566            Priscus’ intended wife , Tanaquil  , often consults fortune tellers to tell her when her mother will  die or whether her lover will  survive her. Even a “Tanaquil” (named after a wife of King Tarquinius Priscus of Rome whose skill in magic enabled her to foretell that Servius Tullius would become the  next king can’t foretell the future and is worried.

576            Tanaquil won’t accompany her husband abroad because her horoscope forbids it – if she goes out of town, she consults her horoscope. If she eats it’s only at the times an Egyptian Petosiris recommends.

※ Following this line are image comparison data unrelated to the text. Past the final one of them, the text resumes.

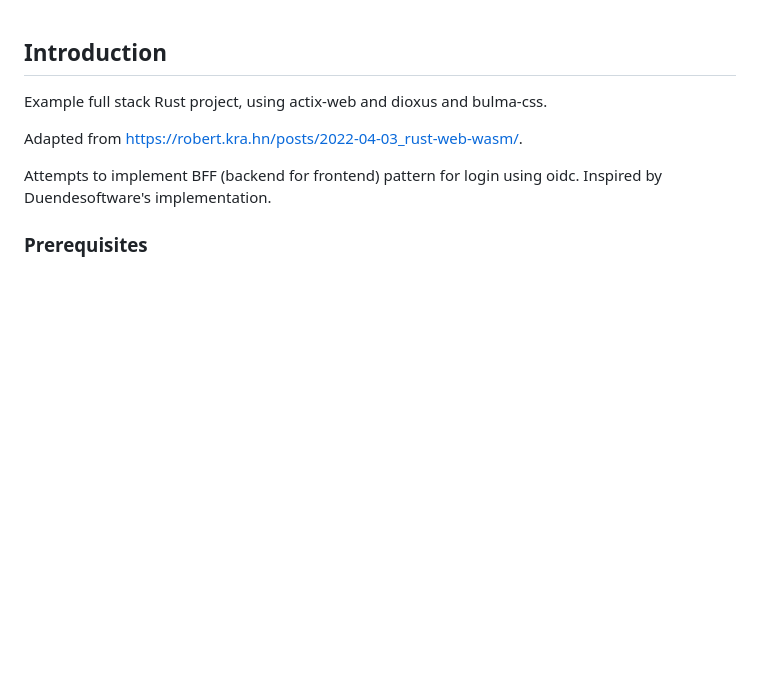
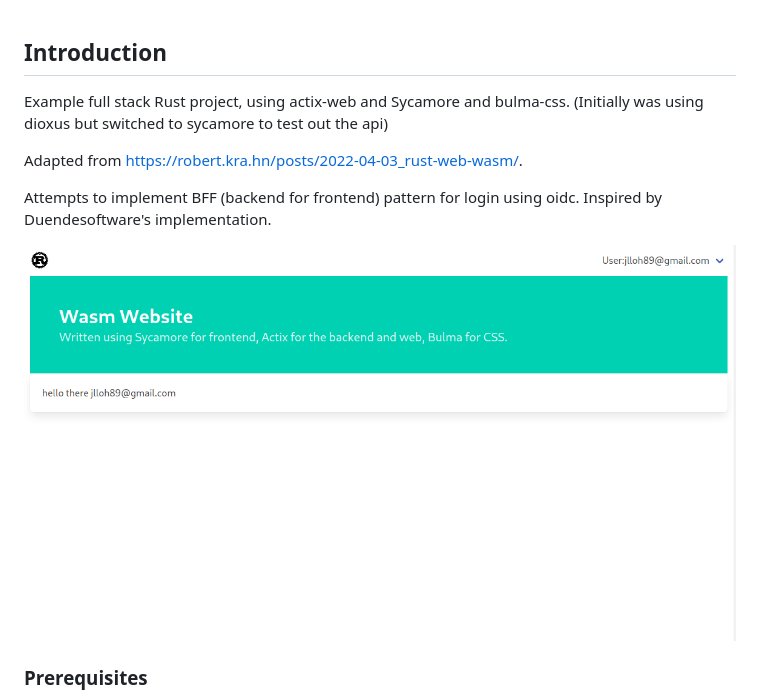
Before and after one commit to jlloh/full-stack-rust, a Markdown page: README.md, the part around the change. GitHub-like rendering; pictures changed too: screenshot.png (added); blank space fills up the shorter version.

```diff
--- a/README.md
+++ b/README.md
@@ -1,9 +1,11 @@
 ## Introduction
-Example full stack Rust project, using actix-web and dioxus and bulma-css.
+Example full stack Rust project, using actix-web and Sycamore and bulma-css. (Initially was using dioxus but switched to sycamore to test out the api)
 
 Adapted from https://robert.kra.hn/posts/2022-04-03_rust-web-wasm/.
 
 Attempts to implement BFF (backend for frontend) pattern for login using oidc. Inspired by Duendesoftware's implementation.
+
+![example](./screenshot.png "Example Screenshot")
 
 ### Prerequisites
 1. Set up google oidc client at https://console.cloud.google.com/apis/credentials
```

These things are  all  a cover for Tanaquil to liase with her lover (she won’t leave town except at certain times!)

584            All classes of women are the same – if you can’t afford an astrologer , ask a phrenologist (one who  predicts the future by  feeling bumps on the head) Rich ladies can afford someone who  will neutralise thunderbolts (i.e. will ensure that they aren’t punished) but poor women get their future told at the Circus and embankment where plebeian (poor people) destinies are foretold. In the Circus, the poor women ask the same question as the rich – should they marry the rag and bone man(!!) Poor women are not as bad as the rich women , since they carry the children of their lovers through to full term whereas rich women pay for abortions.

594            Juvenal tells Postumus to kill his intended wife before the baby is born, otherwise he might find himself father to another’s baby  -and it will be a black child.

603            Often rich women try to pass off common babies as nobly born. Their real parents expose them on the hillside to  die but noble women pick them up and pass them  off as noble children.

Postumus’ intended is a witch claims Juvenal (she makes Thessalian love philtres -  witches came from Thessaly in ancient thought) Such magic spells cast by his intended have befuddled the wits of the husband and he can’t even remember what he’s doing!

Even Caesonia (wife of Caligula) drove her husband mad with a love potion) Nero was Caligulas uncle . If it’s good enough for emperors wives then it’s good enough for every wife claims Juvenal. If Juno  had driven Jupiter crazy it wouldn’t have been so bad as Caesonia driving Caligula mad (he killed politicians and poor men alike) Even Agrippina (wife of Emperor Claudius ) who   served a poison mushroom didn’t cause as much devistation as Caesonia  - Claudius was a doddering old idiot anyway!

626            Wives loathe a concubines offspring and often murder step  sons (Nero murdered Brittanicus, his mother ,Agrippinas step  son) Mothers can’t be trusted not to put poison is a dish. Juvenal the satirist claims he’s not making these accusations up as if it were a play by Sophocles – wives and mothers really  do these things. He backs up this assertion with Pontias confession ( a famous case in the time of Nero , she was Petronius’ daughter who  claimed that she had killed her children by giving them aconite . Medea and Procne did the same (they are both figures from mythology who  killed their children.) Juvenal the satirist claims that at least these women had an excuse – they did their crimes in anger . Worse still is the cold calculating woman. Alcestis in tragedy offered to die on her husbands behalf but nowadays women would rather kill the husband! Modern life has its Danaids (women who killed their husbands) Eriphyle (also killed her husband ) and Clytaemnestra (who  killed her husband, Agamemnon.)

659      Juvenal the satirist advises modern day Agamemnons (i.e. husbands tobe murdered by their wives) to take a hint from king Mithridates of Pontus who  poisoned himself daily (to build up resistance)and not get married or it will  be like daily poison.